[Data extracted from a collection]

━━━

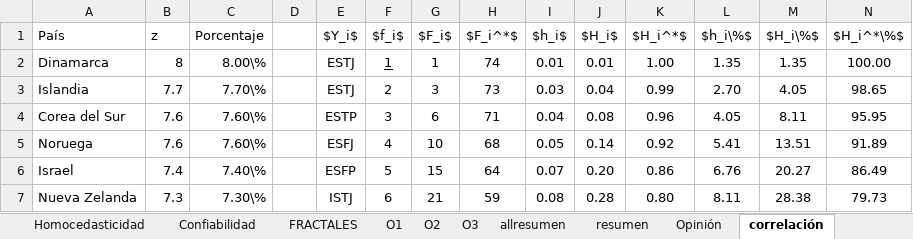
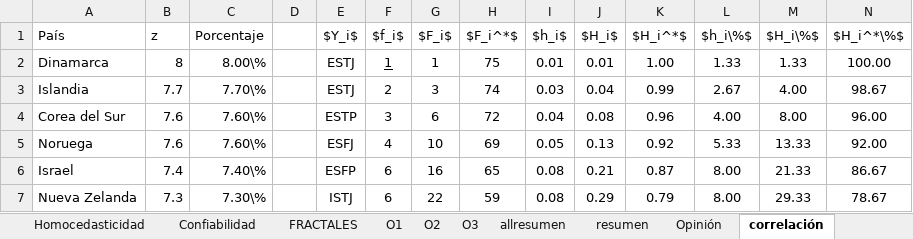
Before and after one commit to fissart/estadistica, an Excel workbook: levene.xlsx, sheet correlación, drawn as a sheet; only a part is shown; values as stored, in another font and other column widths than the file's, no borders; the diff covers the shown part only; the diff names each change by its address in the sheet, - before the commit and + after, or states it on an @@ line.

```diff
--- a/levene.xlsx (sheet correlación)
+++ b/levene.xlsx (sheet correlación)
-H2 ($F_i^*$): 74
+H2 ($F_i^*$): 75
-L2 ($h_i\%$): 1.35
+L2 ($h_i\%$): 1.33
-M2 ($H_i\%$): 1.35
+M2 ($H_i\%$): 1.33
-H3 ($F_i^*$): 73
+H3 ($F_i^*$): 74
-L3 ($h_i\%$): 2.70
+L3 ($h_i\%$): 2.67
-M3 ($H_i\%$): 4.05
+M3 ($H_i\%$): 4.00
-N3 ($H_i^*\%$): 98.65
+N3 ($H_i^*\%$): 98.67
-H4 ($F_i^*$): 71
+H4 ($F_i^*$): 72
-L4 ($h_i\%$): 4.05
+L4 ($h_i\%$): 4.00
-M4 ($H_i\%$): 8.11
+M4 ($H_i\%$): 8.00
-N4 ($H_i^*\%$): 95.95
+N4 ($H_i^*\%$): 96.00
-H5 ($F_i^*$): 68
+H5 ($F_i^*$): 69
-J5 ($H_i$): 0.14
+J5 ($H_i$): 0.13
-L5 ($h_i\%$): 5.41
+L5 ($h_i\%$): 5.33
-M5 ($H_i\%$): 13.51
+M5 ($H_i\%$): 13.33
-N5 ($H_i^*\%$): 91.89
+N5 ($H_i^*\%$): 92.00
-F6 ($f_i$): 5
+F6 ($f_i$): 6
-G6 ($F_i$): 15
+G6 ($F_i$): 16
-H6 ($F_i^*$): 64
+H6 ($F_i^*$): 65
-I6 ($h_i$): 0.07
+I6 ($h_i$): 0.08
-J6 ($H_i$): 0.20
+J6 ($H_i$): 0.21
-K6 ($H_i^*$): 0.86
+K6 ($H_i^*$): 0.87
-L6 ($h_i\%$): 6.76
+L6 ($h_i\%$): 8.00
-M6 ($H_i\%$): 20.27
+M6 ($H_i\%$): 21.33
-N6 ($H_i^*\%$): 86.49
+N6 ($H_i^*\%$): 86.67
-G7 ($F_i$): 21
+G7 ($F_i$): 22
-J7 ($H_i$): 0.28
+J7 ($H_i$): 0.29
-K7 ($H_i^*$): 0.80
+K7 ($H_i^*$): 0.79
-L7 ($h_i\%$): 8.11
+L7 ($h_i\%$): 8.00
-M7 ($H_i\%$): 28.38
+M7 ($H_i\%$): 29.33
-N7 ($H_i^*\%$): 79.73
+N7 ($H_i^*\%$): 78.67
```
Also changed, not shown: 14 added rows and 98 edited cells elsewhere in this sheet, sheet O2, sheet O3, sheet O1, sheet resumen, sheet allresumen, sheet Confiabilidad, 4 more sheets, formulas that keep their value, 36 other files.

━━━

§ **ABOUT THIS EXERCISE**: Each record is to be restated word for word; no picture goes in.

§ **TASK OUTPUT**:
Before and after one commit to fissart/estadistica, an Excel workbook: levene.xlsx, sheet correlación, drawn as a sheet; only a part is shown; values as stored, in another font and other column widths than the file's, no borders; the diff covers the shown part only; the diff names each change by its address in the sheet, - before the commit and + after, or states it on an @@ line.

```diff
--- a/levene.xlsx (sheet correlación)
+++ b/levene.xlsx (sheet correlación)
-H2 ($F_i^*$): 74
+H2 ($F_i^*$): 75
-L2 ($h_i\%$): 1.35
+L2 ($h_i\%$): 1.33
-M2 ($H_i\%$): 1.35
+M2 ($H_i\%$): 1.33
-H3 ($F_i^*$): 73
+H3 ($F_i^*$): 74
-L3 ($h_i\%$): 2.70
+L3 ($h_i\%$): 2.67
-M3 ($H_i\%$): 4.05
+M3 ($H_i\%$): 4.00
-N3 ($H_i^*\%$): 98.65
+N3 ($H_i^*\%$): 98.67
-H4 ($F_i^*$): 71
+H4 ($F_i^*$): 72
-L4 ($h_i\%$): 4.05
+L4 ($h_i\%$): 4.00
-M4 ($H_i\%$): 8.11
+M4 ($H_i\%$): 8.00
-N4 ($H_i^*\%$): 95.95
+N4 ($H_i^*\%$): 96.00
-H5 ($F_i^*$): 68
+H5 ($F_i^*$): 69
-J5 ($H_i$): 0.14
+J5 ($H_i$): 0.13
-L5 ($h_i\%$): 5.41
+L5 ($h_i\%$): 5.33
-M5 ($H_i\%$): 13.51
+M5 ($H_i\%$): 13.33
-N5 ($H_i^*\%$): 91.89
+N5 ($H_i^*\%$): 92.00
-F6 ($f_i$): 5
+F6 ($f_i$): 6
-G6 ($F_i$): 15
+G6 ($F_i$): 16
-H6 ($F_i^*$): 64
+H6 ($F_i^*$): 65
-I6 ($h_i$): 0.07
+I6 ($h_i$): 0.08
-J6 ($H_i$): 0.20
+J6 ($H_i$): 0.21
-K6 ($H_i^*$): 0.86
+K6 ($H_i^*$): 0.87
-L6 ($h_i\%$): 6.76
+L6 ($h_i\%$): 8.00
-M6 ($H_i\%$): 20.27
+M6 ($H_i\%$): 21.33
-N6 ($H_i^*\%$): 86.49
+N6 ($H_i^*\%$): 86.67
-G7 ($F_i$): 21
+G7 ($F_i$): 22
-J7 ($H_i$): 0.28
+J7 ($H_i$): 0.29
-K7 ($H_i^*$): 0.80
+K7 ($H_i^*$): 0.79
-L7 ($h_i\%$): 8.11
+L7 ($h_i\%$): 8.00
-M7 ($H_i\%$): 28.38
+M7 ($H_i\%$): 29.33
-N7 ($H_i^*\%$): 79.73
+N7 ($H_i^*\%$): 78.67
```
Also changed, not shown: 14 added rows and 98 edited cells elsewhere in this sheet, sheet O2, sheet O3, sheet O1, sheet resumen, sheet allresumen, sheet Confiabilidad, 4 more sheets, formulas that keep their value, 36 other files.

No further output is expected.